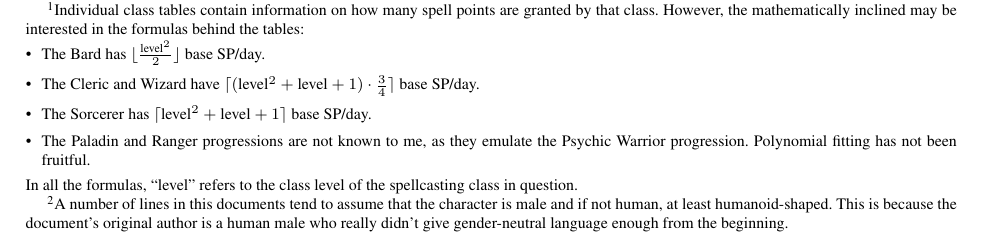
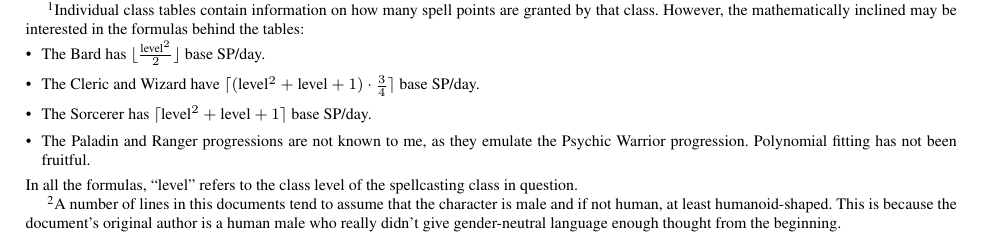
Before and after one commit to Ernir/VancianToPsionics, a LaTeX document (ArcaneToPsionics.tex, which reads IntroPsi.tex): part of page 14 of 324, cut so that both start at the same text. Compiled offline with pdfLaTeX.

Commit message:
Missing word in gender-neutral language disclaimer

```diff
--- a/IntroPsi.tex
+++ b/IntroPsi.tex
@@ -252,7 +252,7 @@ Score&	1st&	2nd&	3rd&	4th&	5th&	6th&	7th&	8th&	9th&	10th&	11th&	12th&	13th&	14th
 \label{sec:DailySpellPointAcquisition}
 To regain used daily spell points, a spellcasting character must have a clear mind.
 To clear his mind, he \footnote{A number of lines in this documents tend to assume that the character is male and if not human, at least humanoid-shaped.
-This is because the document's original author is a human male who really didn't give gender-neutral language enough from the beginning.} must first sleep for 8 hours.
+This is because the document's original author is a human male who really didn't give gender-neutral language enough thought from the beginning.} must first sleep for 8 hours.
 The character does not have to slumber for every minute of the time, but he must refrain from movement, combat, casting spells, skill use, conversation, or any other demanding physical or mental task during the rest period.
 If his rest is interrupted, each interruption adds 1 hour to the total amount of time he has to rest to clear his mind, and he must have at least 1 hour of rest immediately prior to regaining lost spell points.
 If the character does not need to sleep for some reason, he still must have 8 hours of restful calm before regaining spell points.
```
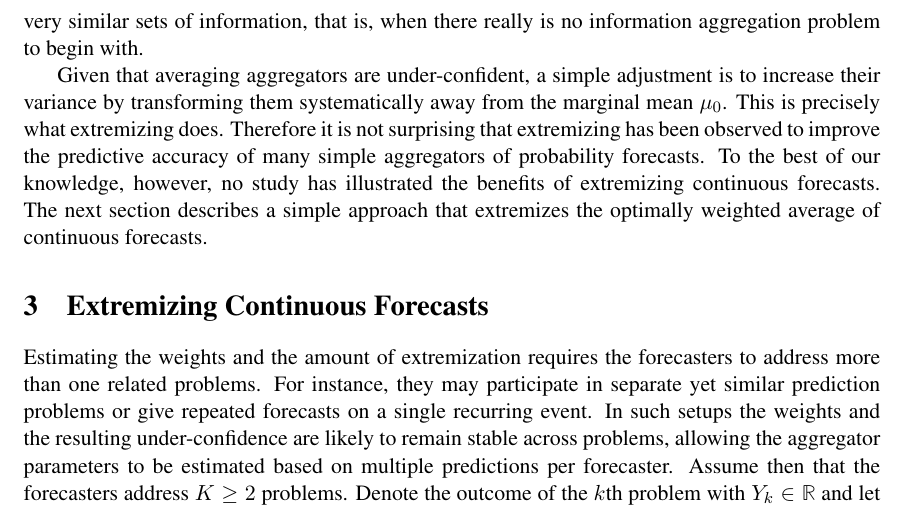
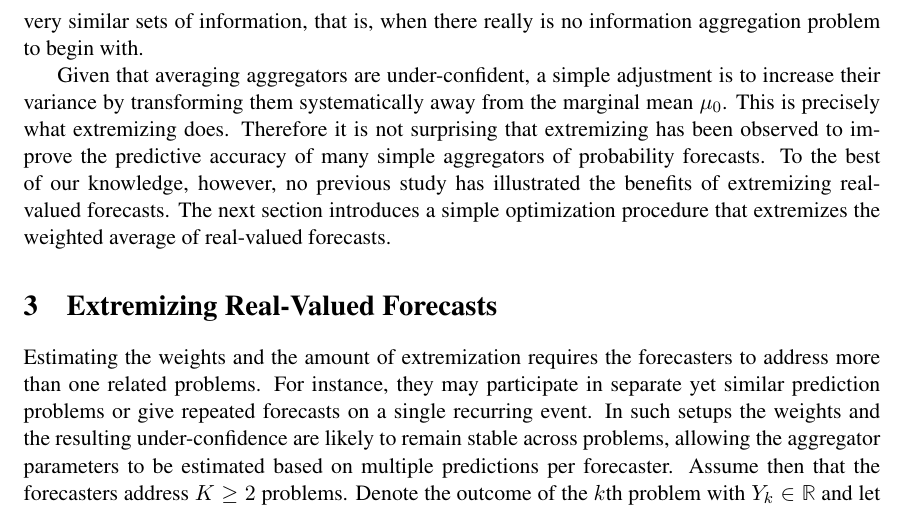
Before and after one commit to satopaa/Combining-and-Extremizing-Real-Value-Forecasts, a LaTeX paper (Contraction.tex): part of page 6 of 21, cut so that both start at the same text. Compiled offline with pdfLaTeX.

Commit message:
Minor edits to Section 2

```diff
--- a/Contraction.tex
+++ b/Contraction.tex
@@ -346,10 +346,10 @@ and hence not consistent with some set of information about $Y$. Consequently, i
 
 In general, many measures of central tendency reduce variance and hence are also separated from the revealed aggregator by the maximum variance among the forecasts. For instance, \cite{papadatos1995maximum} discuss the maximum variance of different order statistics and show that the variance of the median is upper bounded by the global variance of the individual forecasts. Such measures are not expanding and cannot be considered to aggregate information. In fact, \cite{satopaamodeling} explain that averaging-like techniques work well when the individual forecasters have very similar sets of information, that is, when there really is no information aggregation problem to begin with.
 
-Given that averaging aggregators are under-confident, a simple adjustment is to  increase their variance by transforming them systematically away from the marginal mean $\mu_0$. This is precisely what extremizing does. Therefore it is not surprising that extremizing has been observed to improve the predictive accuracy of many simple aggregators of  probability forecasts. To the best of our knowledge, however,  no study has illustrated the benefits of extremizing continuous forecasts. The next section describes a simple approach that extremizes the optimally weighted average of continuous forecasts.
+Given that averaging aggregators are under-confident, a simple adjustment is to  increase their variance by transforming them systematically away from the marginal mean $\mu_0$. This is precisely what extremizing does. Therefore it is not surprising that extremizing has been observed to improve the predictive accuracy of many simple aggregators of  probability forecasts. To the best of our knowledge, however,  no previous study has illustrated the benefits of extremizing real-valued forecasts. The next section introduces a simple optimization procedure that extremizes the weighted average of real-valued forecasts.
 
 
-\section{Extremizing Continuous Forecasts} \label{extremization}
+\section{Extremizing Real-Valued Forecasts} \label{extremization}
 
 Estimating the weights and the amount of extremization requires the forecasters to address more than one related problems. For instance, they may participate in separate yet similar prediction problems or give repeated forecasts on a single recurring event. In such setups the weights and the resulting under-confidence are likely to remain stable across problems, allowing the aggregator parameters to be estimated based on multiple predictions per forecaster. Assume then  that the forecasters address $K \geq 2$ problems. Denote the outcome of the $k$th problem with $Y_k \in \mathbb{R}$ and let $X_{jk} \in \mathbb{R}$ represent the $j$th forecaster's prediction for this outcome. Suppose that these variables are centered around a common marginal mean $\mu_0$.
 
```
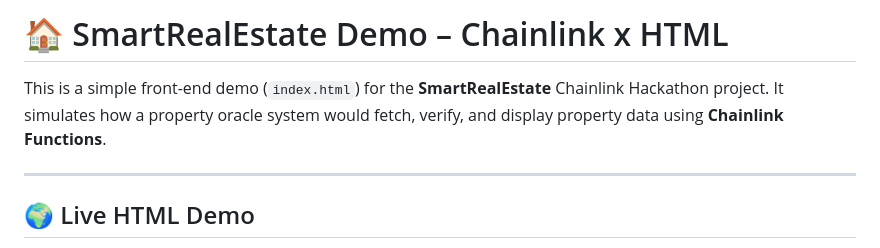
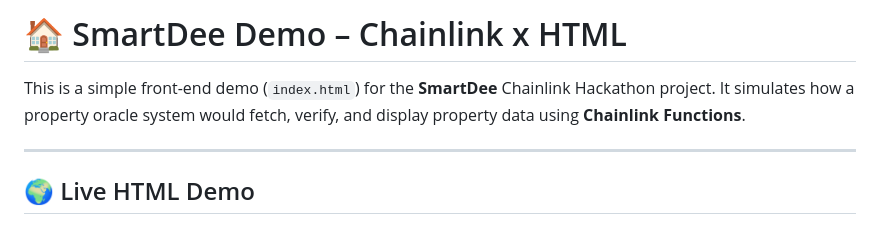
Before and after one commit to DCVglobalnetwork/property-demo, a Markdown page: README.md, the part around the change. Rendered like a GitHub page.

```diff
--- a/README.md
+++ b/README.md
@@ -1,6 +1,6 @@
-# 🏠 SmartRealEstate Demo – Chainlink x HTML
+# 🏠 SmartDee Demo – Chainlink x HTML
 
-This is a simple front-end demo (`index.html`) for the **SmartRealEstate** Chainlink Hackathon project. It simulates how a property oracle system would fetch, verify, and display property data using **Chainlink Functions**.
+This is a simple front-end demo (`index.html`) for the **SmartDee** Chainlink Hackathon project. It simulates how a property oracle system would fetch, verify, and display property data using **Chainlink Functions**.
 
 ---
 
```
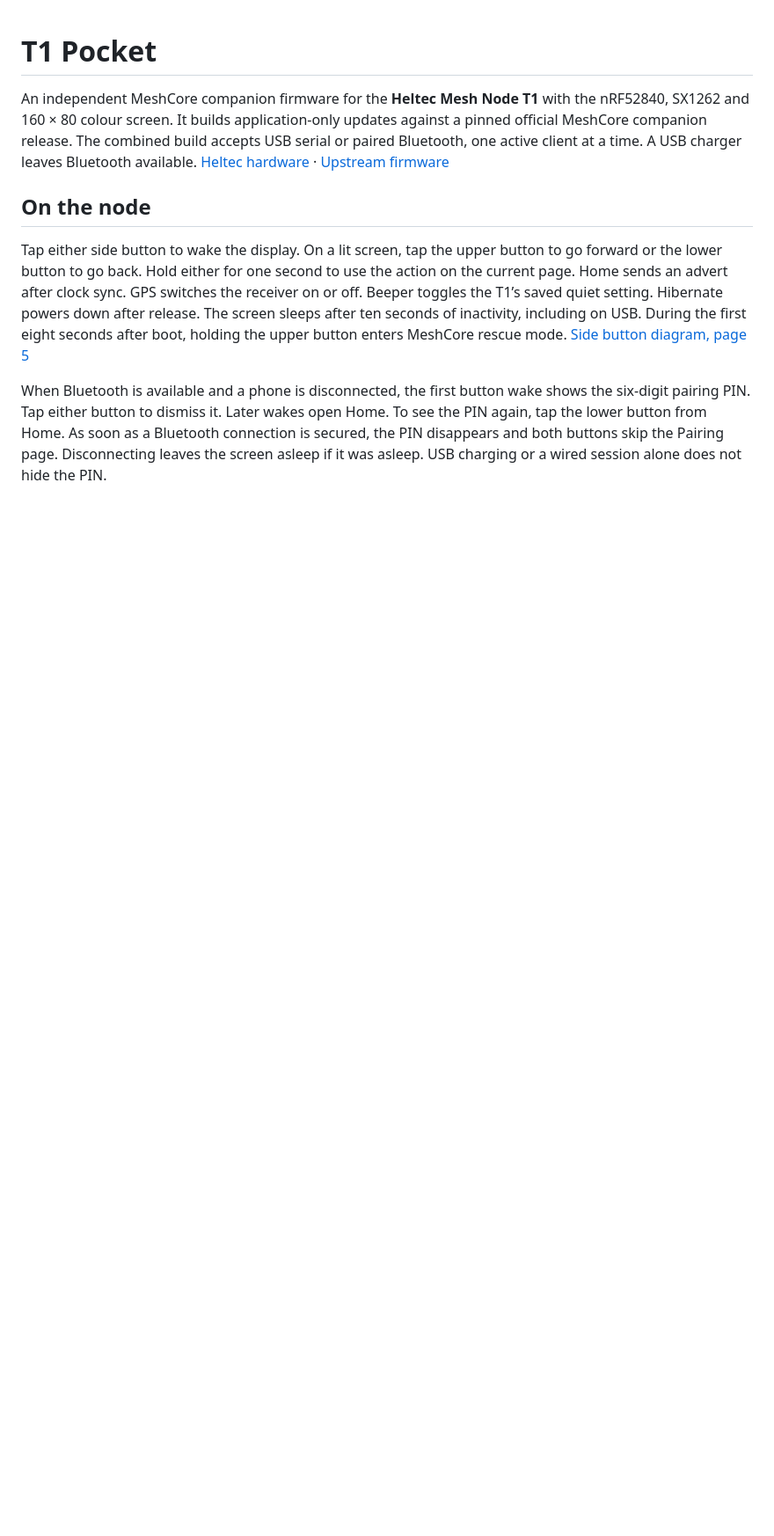
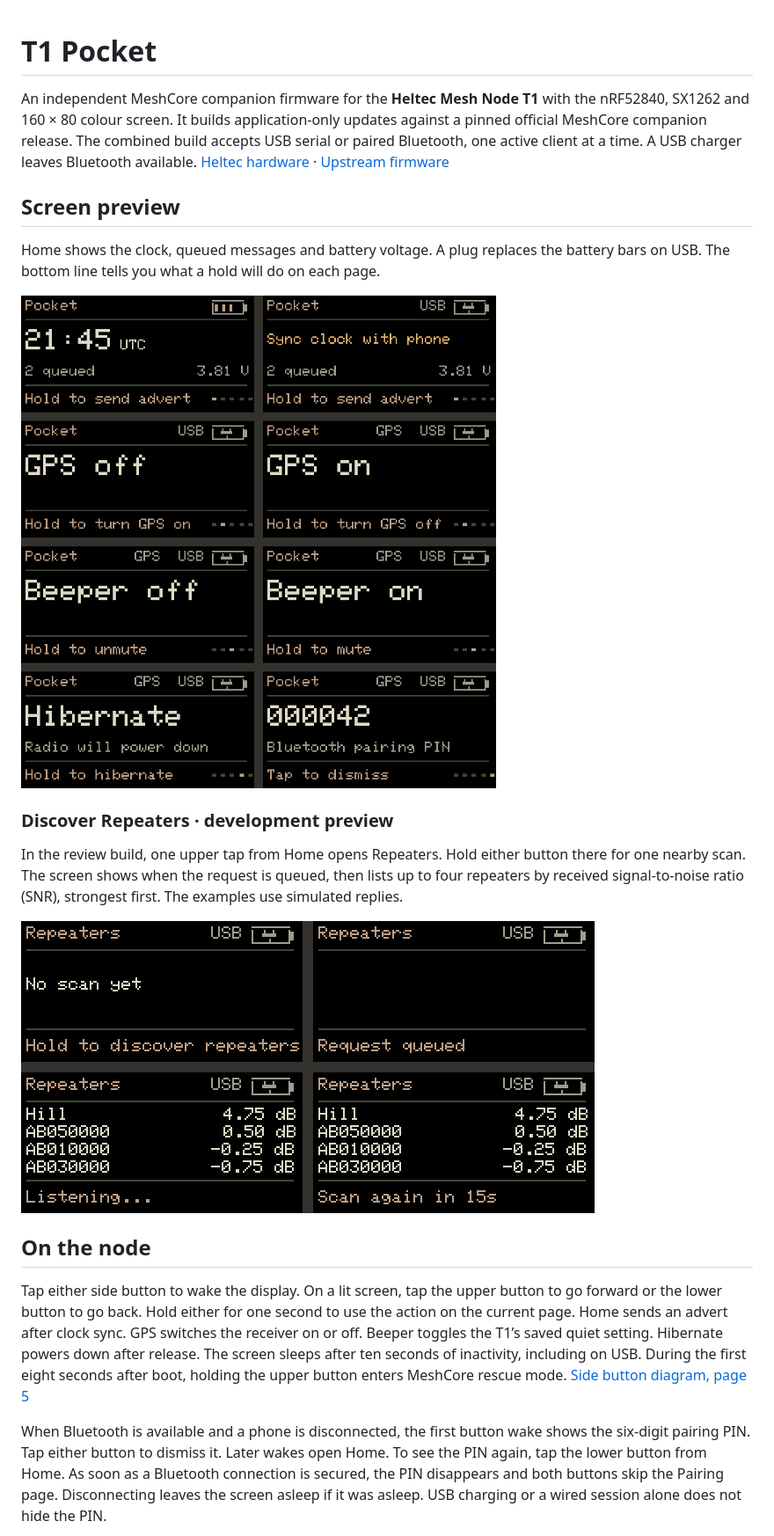
Before and after one commit to benaltair/t1-pocket, a Markdown page: README.md, the part around one of its changes. Shown at 88% size. Drawn GitHub-style; pictures changed too: docs/discover-repeaters-preview.png (added); blank space fills up the shorter version.

Commit message:
Show the pocket UI and repeater discovery preview in the README

```diff
--- a/README.md
+++ b/README.md
@@ -1,6 +1,18 @@
 # T1 Pocket
 
 An independent MeshCore companion firmware for the **Heltec Mesh Node T1** with the nRF52840, SX1262 and 160 × 80 colour screen. It builds application-only updates against a pinned official MeshCore companion release. The combined build accepts USB serial or paired Bluetooth, one active client at a time. A USB charger leaves Bluetooth available. [Heltec hardware](https://heltec.org/project/mesh-node-t1/) · [Upstream firmware](https://github.com/meshcore-dev/MeshCore)
+
+## Screen preview
+
+Home shows the clock, queued messages and battery voltage. A plug replaces the battery bars on USB. The bottom line tells you what a hold will do on each page.
+
+<img src="screen-preview.png" width="652" alt="Eight community firmware renders. Home shows the UTC clock on battery and a clock-sync prompt on USB. The next two rows show GPS and Beeper toggled off and on. The last row shows Hibernate and the pairing prompt with a sample PIN." />
+
+### Discover Repeaters · development preview
+
+In the review build, one upper tap from Home opens Repeaters. Hold either button there for one nearby scan. The screen shows when the request is queued, then lists up to four repeaters by received signal-to-noise ratio (SNR), strongest first. The examples use simulated replies.
+
+<img src="docs/discover-repeaters-preview.png" width="652" alt="Four development renders. The Repeaters page prompts a hold to discover, then shows the queued request, a listening screen with repeater names or key prefixes and SNR in dB, and a countdown until another scan." />
 
 ## On the node
 
```
Also changed, not shown: other parts of README.md (+0 -2 lines).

- - - -

▶ [THE TASK]: From the records above, copy each line in which the string "gender" occurs.

▶ [ANSWER FOR THE TASK]:
Missing word in gender-neutral language disclaimer
-This is because the document's original author is a human male who really didn't give gender-neutral language enough from the beginning.} must first sleep for 8 hours.
+This is because the document's original author is a human male who really didn't give gender-neutral language enough thought from the beginning.} must first sleep for 8 hours.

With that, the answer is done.